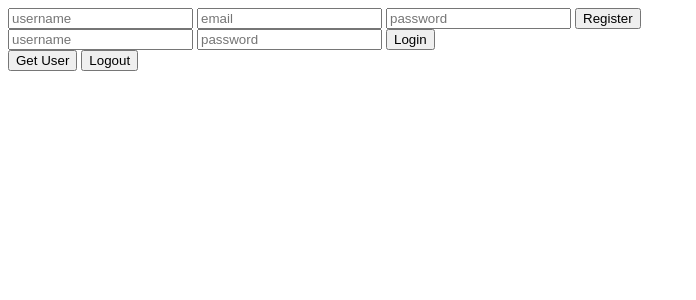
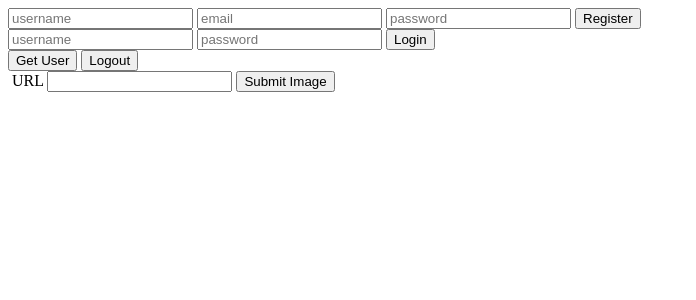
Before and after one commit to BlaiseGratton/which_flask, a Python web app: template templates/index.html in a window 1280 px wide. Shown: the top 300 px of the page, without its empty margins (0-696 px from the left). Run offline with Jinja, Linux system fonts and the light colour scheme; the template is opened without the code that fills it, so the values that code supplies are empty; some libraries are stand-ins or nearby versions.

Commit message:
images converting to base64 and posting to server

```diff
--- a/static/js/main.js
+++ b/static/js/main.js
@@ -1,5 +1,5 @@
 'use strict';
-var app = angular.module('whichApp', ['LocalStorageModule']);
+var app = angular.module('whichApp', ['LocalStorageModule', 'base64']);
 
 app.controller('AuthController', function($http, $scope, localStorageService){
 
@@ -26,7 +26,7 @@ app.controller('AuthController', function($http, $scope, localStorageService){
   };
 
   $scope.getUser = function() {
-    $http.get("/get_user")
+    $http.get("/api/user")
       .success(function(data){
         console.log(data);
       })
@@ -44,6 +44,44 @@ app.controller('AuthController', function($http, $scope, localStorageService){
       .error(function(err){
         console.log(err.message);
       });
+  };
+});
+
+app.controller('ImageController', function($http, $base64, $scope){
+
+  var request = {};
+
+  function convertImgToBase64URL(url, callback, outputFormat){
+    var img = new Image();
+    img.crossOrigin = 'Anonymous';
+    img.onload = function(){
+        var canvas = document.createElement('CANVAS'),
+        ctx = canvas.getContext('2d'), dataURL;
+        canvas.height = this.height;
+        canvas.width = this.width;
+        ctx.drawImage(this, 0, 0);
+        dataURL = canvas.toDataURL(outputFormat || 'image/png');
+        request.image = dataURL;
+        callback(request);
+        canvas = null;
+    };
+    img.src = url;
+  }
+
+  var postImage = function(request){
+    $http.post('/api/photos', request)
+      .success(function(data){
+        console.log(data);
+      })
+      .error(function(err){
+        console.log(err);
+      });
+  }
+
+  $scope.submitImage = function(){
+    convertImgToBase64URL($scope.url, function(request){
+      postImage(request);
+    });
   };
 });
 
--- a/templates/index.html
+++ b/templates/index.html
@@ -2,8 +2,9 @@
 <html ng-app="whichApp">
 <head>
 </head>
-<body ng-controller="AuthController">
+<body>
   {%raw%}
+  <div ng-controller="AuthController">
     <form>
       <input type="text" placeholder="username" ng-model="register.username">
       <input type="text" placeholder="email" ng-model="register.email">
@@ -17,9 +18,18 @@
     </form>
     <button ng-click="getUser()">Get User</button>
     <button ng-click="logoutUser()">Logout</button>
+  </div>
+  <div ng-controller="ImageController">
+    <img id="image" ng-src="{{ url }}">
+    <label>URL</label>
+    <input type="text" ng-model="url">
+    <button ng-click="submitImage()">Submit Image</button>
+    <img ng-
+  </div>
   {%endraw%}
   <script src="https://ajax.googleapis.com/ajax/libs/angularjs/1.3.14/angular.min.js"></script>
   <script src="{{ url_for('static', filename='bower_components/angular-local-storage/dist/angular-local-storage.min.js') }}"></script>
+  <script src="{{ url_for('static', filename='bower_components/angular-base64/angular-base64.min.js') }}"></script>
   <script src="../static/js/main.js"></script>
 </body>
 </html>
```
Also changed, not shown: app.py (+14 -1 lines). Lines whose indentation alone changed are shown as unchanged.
....
PROMPT:
Report each line above containing the string "console".

ANSWER TO THIS TASK:
         console.log(data);
         console.log(err.message);
+        console.log(data);
+        console.log(err);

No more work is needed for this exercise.